Problem requirements: Each line below should be quoted exactly, please.

**** Materials provided

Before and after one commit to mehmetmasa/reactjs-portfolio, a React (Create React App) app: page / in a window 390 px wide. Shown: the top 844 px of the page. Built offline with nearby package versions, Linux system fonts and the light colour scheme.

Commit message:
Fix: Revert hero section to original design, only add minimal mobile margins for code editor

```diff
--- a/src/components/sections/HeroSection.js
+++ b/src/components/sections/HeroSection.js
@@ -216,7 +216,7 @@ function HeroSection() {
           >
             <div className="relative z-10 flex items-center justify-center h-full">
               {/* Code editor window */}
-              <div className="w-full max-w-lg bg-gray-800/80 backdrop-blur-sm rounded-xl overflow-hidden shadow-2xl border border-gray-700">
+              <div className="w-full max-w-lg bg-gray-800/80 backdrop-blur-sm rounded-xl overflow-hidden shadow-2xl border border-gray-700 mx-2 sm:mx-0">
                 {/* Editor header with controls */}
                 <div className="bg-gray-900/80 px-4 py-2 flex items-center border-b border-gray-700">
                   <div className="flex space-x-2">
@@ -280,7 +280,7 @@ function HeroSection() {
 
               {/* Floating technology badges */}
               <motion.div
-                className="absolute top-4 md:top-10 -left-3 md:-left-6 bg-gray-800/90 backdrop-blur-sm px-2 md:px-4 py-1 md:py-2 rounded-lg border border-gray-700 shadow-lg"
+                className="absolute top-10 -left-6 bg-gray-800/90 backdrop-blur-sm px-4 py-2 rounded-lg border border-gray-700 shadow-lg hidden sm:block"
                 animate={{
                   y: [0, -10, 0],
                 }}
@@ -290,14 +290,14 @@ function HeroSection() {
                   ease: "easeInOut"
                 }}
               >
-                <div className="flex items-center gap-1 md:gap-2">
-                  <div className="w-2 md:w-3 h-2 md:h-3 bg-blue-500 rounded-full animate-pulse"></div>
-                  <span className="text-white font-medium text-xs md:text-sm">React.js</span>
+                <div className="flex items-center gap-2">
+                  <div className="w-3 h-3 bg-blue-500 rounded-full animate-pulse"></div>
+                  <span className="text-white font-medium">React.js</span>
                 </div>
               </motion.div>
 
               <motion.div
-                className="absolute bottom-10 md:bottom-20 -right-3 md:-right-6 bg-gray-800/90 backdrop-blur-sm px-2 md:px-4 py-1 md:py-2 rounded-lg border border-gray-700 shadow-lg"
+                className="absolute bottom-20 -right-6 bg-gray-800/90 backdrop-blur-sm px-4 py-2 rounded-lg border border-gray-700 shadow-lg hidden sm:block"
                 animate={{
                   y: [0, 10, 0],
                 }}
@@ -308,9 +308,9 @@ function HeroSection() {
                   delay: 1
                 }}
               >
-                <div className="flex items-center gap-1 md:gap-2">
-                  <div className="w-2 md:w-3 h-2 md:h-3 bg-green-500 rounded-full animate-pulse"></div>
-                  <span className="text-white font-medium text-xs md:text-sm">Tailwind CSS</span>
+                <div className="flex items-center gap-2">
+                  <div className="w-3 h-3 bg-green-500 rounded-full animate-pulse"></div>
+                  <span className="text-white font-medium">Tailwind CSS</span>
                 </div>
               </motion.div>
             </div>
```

********

Task answer:
Before and after one commit to mehmetmasa/reactjs-portfolio, a React (Create React App) app: page / in a window 390 px wide. Shown: the top 844 px of the page. Built offline with nearby package versions, Linux system fonts and the light colour scheme.

Commit message:
Fix: Revert hero section to original design, only add minimal mobile margins for code editor

```diff
--- a/src/components/sections/HeroSection.js
+++ b/src/components/sections/HeroSection.js
@@ -216,7 +216,7 @@ function HeroSection() {
           >
             <div className="relative z-10 flex items-center justify-center h-full">
               {/* Code editor window */}
-              <div className="w-full max-w-lg bg-gray-800/80 backdrop-blur-sm rounded-xl overflow-hidden shadow-2xl border border-gray-700">
+              <div className="w-full max-w-lg bg-gray-800/80 backdrop-blur-sm rounded-xl overflow-hidden shadow-2xl border border-gray-700 mx-2 sm:mx-0">
                 {/* Editor header with controls */}
                 <div className="bg-gray-900/80 px-4 py-2 flex items-center border-b border-gray-700">
                   <div className="flex space-x-2">
@@ -280,7 +280,7 @@ function HeroSection() {
 
               {/* Floating technology badges */}
               <motion.div
-                className="absolute top-4 md:top-10 -left-3 md:-left-6 bg-gray-800/90 backdrop-blur-sm px-2 md:px-4 py-1 md:py-2 rounded-lg border border-gray-700 shadow-lg"
+                className="absolute top-10 -left-6 bg-gray-800/90 backdrop-blur-sm px-4 py-2 rounded-lg border border-gray-700 shadow-lg hidden sm:block"
                 animate={{
                   y: [0, -10, 0],
                 }}
@@ -290,14 +290,14 @@ function HeroSection() {
                   ease: "easeInOut"
                 }}
               >
-                <div className="flex items-center gap-1 md:gap-2">
-                  <div className="w-2 md:w-3 h-2 md:h-3 bg-blue-500 rounded-full animate-pulse"></div>
-                  <span className="text-white font-medium text-xs md:text-sm">React.js</span>
+                <div className="flex items-center gap-2">
+                  <div className="w-3 h-3 bg-blue-500 rounded-full animate-pulse"></div>
+                  <span className="text-white font-medium">React.js</span>
                 </div>
               </motion.div>
 
               <motion.div
-                className="absolute bottom-10 md:bottom-20 -right-3 md:-right-6 bg-gray-800/90 backdrop-blur-sm px-2 md:px-4 py-1 md:py-2 rounded-lg border border-gray-700 shadow-lg"
+                className="absolute bottom-20 -right-6 bg-gray-800/90 backdrop-blur-sm px-4 py-2 rounded-lg border border-gray-700 shadow-lg hidden sm:block"
                 animate={{
                   y: [0, 10, 0],
                 }}
@@ -308,9 +308,9 @@ function HeroSection() {
                   delay: 1
                 }}
               >
-                <div className="flex items-center gap-1 md:gap-2">
-                  <div className="w-2 md:w-3 h-2 md:h-3 bg-green-500 rounded-full animate-pulse"></div>
-                  <span className="text-white font-medium text-xs md:text-sm">Tailwind CSS</span>
+                <div className="flex items-center gap-2">
+                  <div className="w-3 h-3 bg-green-500 rounded-full animate-pulse"></div>
+                  <span className="text-white font-medium">Tailwind CSS</span>
                 </div>
               </motion.div>
             </div>
```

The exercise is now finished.